Currently the MBTA is improving transit in the region by replacing current Red Line trains by 2025 with ones built in China, investing in a new bus fleet and mulling a complete replacement of Green Line vehicles. It is also building a new system to collect fares and extending the Green Line to Medford and Somerville.

The document builds on the Go Boston 2030 plan from 2015, which first introduced ideas like including platform barriers, to connect the Blue and Red lines and expand both bus service and the Silver Line fleet.

However, the plan doesn't include proposals already on the books, including the extension of the Silver Line to the Seaport District and the new West Station commuter rail stop in Allston.

And, he adds, he is disappointed that the Focus40 plan doesn't mention proposals already on the books, like extending the Silver Line to the Seaport District and the future of the West Station commuter rail stop in Allston.

Transit officials admit there are no cost estimates or plans for funding these projects in the draft plan, but, they say, deciding whether they are worth investing in is the first step. And to do that, the MBTA is looking for riders' feedback by September 21.

Building more rail transit

The MBTA will begin rolling out new Green Line vehicles this September, which though are in anticipation of the line's extension through Somerville and into Medford, will allow older cars to be cycled out for repairs. The new trains will have the same number of seats as the existing ones but will have additional standing room and will be lower to the ground than the current ones and as such, will be wheelchair accessible.

In addition to extending the network, the Orange Line will get 152 new cars beginning in 2018 and the Red Line will see 252 new ones starting in 2019, complete with digital information screens and wider isles.

Adding onto bus service

Included in the budget, Boston will launch a "Transit Team," working with the MBTA to improve public transit with a focus on bus service. This team will work with the agency to identify key bus corridors and to add transit priority measures such as dedicated lanes and queue jumps at intersections.

There will be an addition of 282 bus trips per week in an effort to boost late-night trips for people who are stuck working late, but involves merging routes including Silver Line branches to Logan Airport and Dudley Square. Eventually if everything goes well, the city might see the introduction of 24/7 bus service on key routes.

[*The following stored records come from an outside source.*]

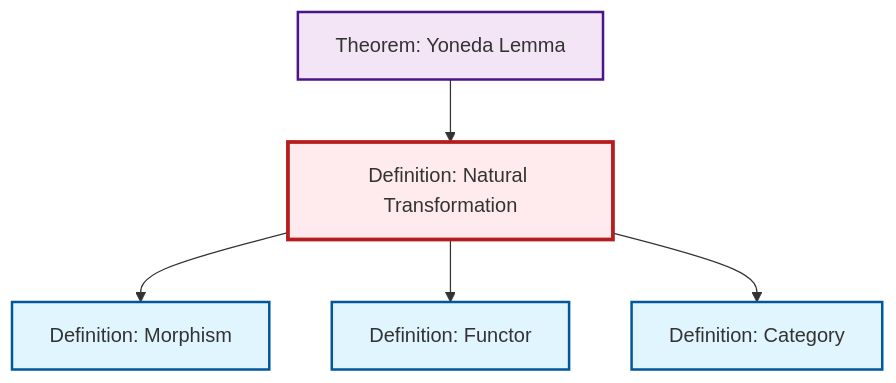
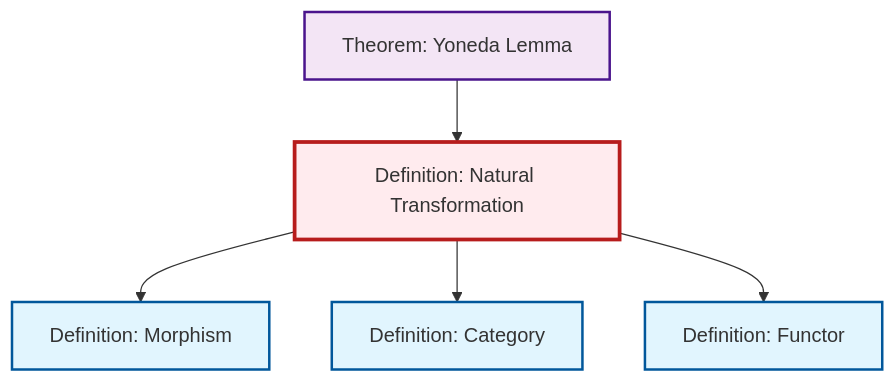
Before and after one commit to RK0429/ModernMath: the diagram in content/en/category-theory/def-natural-transformation.qmd, drawn with Mermaid. The commit also changed other lines of this file and 1012 other files, not shown here.

````diff
--- a/content/en/category-theory/def-natural-transformation.qmd
+++ b/content/en/category-theory/def-natural-transformation.qmd
@@ -59,23 +59,23 @@
 ```{mermaid}
 %%| fig-cap: "Local dependency graph"
 graph TD
     classDef definition fill:#e1f5fe,stroke:#01579b,stroke-width:2px
     classDef theorem fill:#f3e5f5,stroke:#4a148c,stroke-width:2px
     classDef axiom fill:#fff3e0,stroke:#e65100,stroke-width:2px
     classDef example fill:#e8f5e9,stroke:#1b5e20,stroke-width:2px
     classDef current fill:#ffebee,stroke:#b71c1c,stroke-width:3px
+    def-natural-transformation["Definition: Natural Transformation"]:::definition
+    thm-yoneda["Theorem: Yoneda Lemma"]:::theorem
     def-category["Definition: Category"]:::definition
-    thm-yoneda["Theorem: Yoneda Lemma"]:::theorem
-    def-natural-transformation["Definition: Natural Transformation"]:::definition
+    def-functor["Definition: Functor"]:::definition
     def-morphism["Definition: Morphism"]:::definition
-    def-functor["Definition: Functor"]:::definition
+    def-natural-transformation --> def-morphism
     thm-yoneda --> def-natural-transformation
-    def-natural-transformation --> def-morphism
+    def-natural-transformation --> def-category
     def-natural-transformation --> def-functor
-    def-natural-transformation --> def-category
     class def-natural-transformation current
+    click thm-yoneda "thm-yoneda.html" "Go to Yoneda Lemma theorem"
     click def-category "def-category.html" "Go to Category definition"
-    click thm-yoneda "thm-yoneda.html" "Go to Yoneda Lemma theorem"
+    click def-functor "def-functor.html" "Go to Functor definition"
     click def-morphism "def-morphism.html" "Go to Morphism definition"
-    click def-functor "def-functor.html" "Go to Functor definition"
 ```
````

Creating more walkable streets

The city is also proposing an increase to funding for building safer streets for pedestrians, including an additional $750,000 for the Walkable Streets program, $300,000 more for the strategic bike network program and two additional planners and two new engineers to focus on implementing the Vision Zero program.

Focus on congestion and parking

Requests to 311 for parking enforcement have increased significantly over the last few years and to enforce parking rules and respond to the population's requests in a timely manner, the city will update fines for 11 of the 36 parking violations available to give, focusing on those which are complained about most frequently. It will also add a new Parking Enforcement Senior Supervisor so that the parking enforcement crew can address complaints 24/7.

An updated fine structure should produce positive influences on driving behavior and reduce congestion and date collected by the city under the Performance Parking Pilot showed that driver behavior can be changed as a result of adjusted parking meter rates.